Anni Oraveer

Anni is a wartime child, born in Saatse rural municipality in Põlva County. The war left a life-long imprint on her: her eyes and spine were injured in infancy when the family fled warfare. Anni's left eye had rolled out at that time, and to her right, she was now blurring human figures and the contours of objects. But as a child, she had even read from a very close angle. The first five classes Anni went to Satserinna's seven-grade school. Further she changed school going to high-school for the blind. She successfully graduated from there being on a as a distance-learning. Anni thinks that if she had gone to school for the blind from the very first grade, she would surely have reached college. She would have been very keen to become a lawyer.

The life of a visually impaired child is slightly different from that of a healthy child. According to Anni's experience, she says: "A disabled child will only begin to develop, when he or she has to interact with the world and face life's concerns". Anni recalls that her development began when she was sent to the village. They went to the herd in three: Anni and two elders. These parents alternated, but she was shepherded every day, including all Sundays and all holidays. The herd was always grazed on the banks of the stream. Anni remembers all the ups and downs of the stream. The streams, pastures and meadows of Ann's childhood were very beautiful. After the Midsummer day, the animals were hand-mown. Ann enjoyed going to the herd because herding companions used to tell a lot of old-fashioned tales. Particularly many stories were known by the old Praskofya. "These are the stories that are written in my books" - says Anni.

But Ann opened her ability to write only a dozen years ago. Specifically, in 2005 he got the opportunity to receive free computer training. Anni was tenacious and wanted to write down all the stories that she once were told to her in the village herd. Anni received help from her patient computer teacher Angela Leppik. Since he did not have a computer, he went to Haapsalu High School and Haapsalu Social Center to write at that time. He sent the pre-written stories to Epiphon, a magazine for the blind, under the pseudonym "Under fir". And so it lasted for a year and a half. No one but Priit Kasepalu, the then director of the Library of the Blind, knew the real name of "Under fir". "It was very exciting to hear how the stories were being discussed and readers tried to guess the real name of the writer" - Anni mumbles. Finally, of course, it was revealed that Anni Oraveer was writing under the pseudonym of "Under fir".
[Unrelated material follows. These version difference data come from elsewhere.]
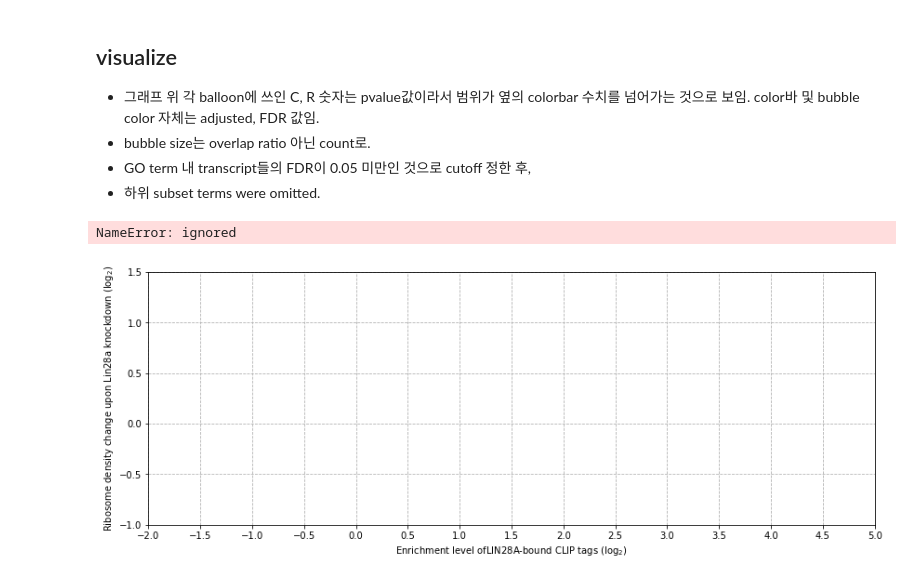
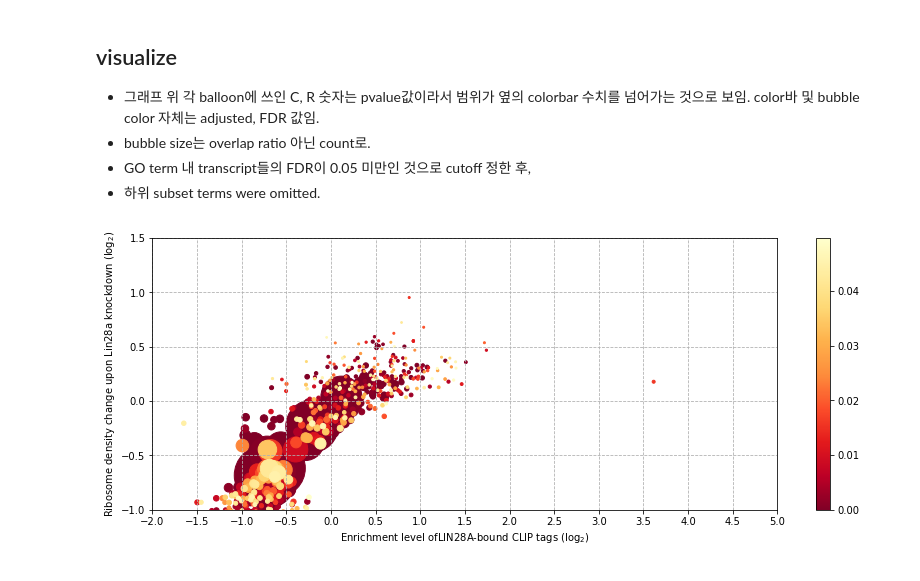
Before and after one commit to dong-gi-jang/binfo, a Jupyter notebook: Free 2/Free2_Fig5A.ipynb, the cells around one changed output. Cells and saved outputs as stored; diff of their text form; code cells hidden in the pictures.

```diff
--- a/Free 2/Free2_Fig5A.ipynb
+++ b/Free 2/Free2_Fig5A.ipynb
@@ -332,22 +382,22 @@ pvalue값이라서 범위가 옆의 colorbar 수치를 넘어가는 것으로
 # %%
 # visulaize
 
 # 우선 최대한 파이썬의 scatter(bubble plot) 등으로 표현해보기
 # 각 bubble 주변에 label(말풍선 및 화살표) 적절히 놓을 수 있는 방법?
 # plt fig ax, subplot 사용?
 from matplotlib import pyplot as plt
 plt.figure(figsize=(14,5))
 plt.xlabel('Enrichment level ofLIN28A-bound CLIP tags ($\log_2$)')
 plt.ylabel('Ribosome density change upon Lin28a knockdown ($\log_2$)')
 plt.xlim(-2,5)
 plt.ylim(-1,1.5)
 plt.xticks(np.arange(-2, 5.01, step=0.5))
 plt.yticks(np.arange(-1, 1.51, step=0.5))
 plt.grid(True, linestyle='--')
-
-# clb=plt.colorbar()
-#clb.ax.tick_params(tick=0.1,labelsize=8)
-#clb.ax.set_title('Your Label',fontsize=8)
+plt.scatter(stat_result_fdr['CLIP_mean'],stat_result_fdr['Rden_mean'],s=stat_result_fdr['count'].tolist(),c=stat_result_fdr['Rden_FDR'].tolist(),cmap='YlOrRd_r')
+plt.colorbar()
+b.ax.set_ylabel('Term-specific enrichment confidence (false discovery rate)', rotation=90, labelpad = -60)
+b.ax.set_yticklabels([10**-20,10**-18,10**-16,10**-14,10**-12,10**-10,10**-8,10**-6,10**-4,10**-2,10**-0])
+None
 # %% [output]
-NameError: ignored
-[figure, old version]
+[figure, new version]
```
Also changed, not shown: parts of 11 cells of this notebook.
Later, Anni was able to gain access to a computer course held in Tallinn by the North Estonian Blind Association. In a computer class she was taught by a blind computer teacher, Artur Räpp. Ann is very pleased that Artur has remained a tutor and a computer tuner for her and others to this day. Anni soon got a personal computer and software for the blind, thanks to the good people of Haapsalu City and County Government. She thinks that she probably has been a little bit too annoying to both the Haapsalu school and the Haapsalu Social Home. Because why otherwise the city started looking for funds for a personal computer for her. Anna was very happy with the computer. From morning to night, she taped her stories to the computer. She does not know exactly who sent these stories to the Estonian Folklore Archives. But the stories did arrive there... she was asked for more.

The books published under the name of "Under fir" are: 
- "The Deed and the Consequence"(EST: „Tegu ja tagajärg“), Parts 1 and 2. 
- "The Hare and the Rabbit" (EST: „Siil ja jänes“)
- "The Seto People's Breakthrough and Joy" (EST: „Seto rahva murrõh ja rõõmuh”)
- "The Forebear and the Tomb" (EST: „Eeläne ja tämbäne elo”)
- "Handsäk stuff" (EST: „Handsäk värk”). 

The President's Folklore Award was given to Ann for her Seto-speaking tales and for recordings of the heritage of the Estonian blind community.

At the moment Anni's books are no longer written, but her hands do not sit still. Anni arranges the production of audio books for the library of the blind. The initial push came from Haapsalu Social Center and work began with three volunteer readers. There are now over ten readers, and 63 books have been read and handed over to the Library of the Blind. Nine are almost ready for delivery and about twenty more books are waiting to be completed. The books are stored at Anne's home. The Estonian Library for the Blind has about 800 readers / listeners who will participate in the results of this volunteer work.

Anni is an honorary member of the North Estonian Blind Association. She is convinced that the association's house on Tondi Street in Tallinn is vital for blind people. Anni says, “When you enter the door of Tondi's house, it immediately strikes a good aura. You feel welcome, there are all hobby circles, there are tips, there are trainings. There you will always get all the help you need for a blind person. ”

Story written in January 2018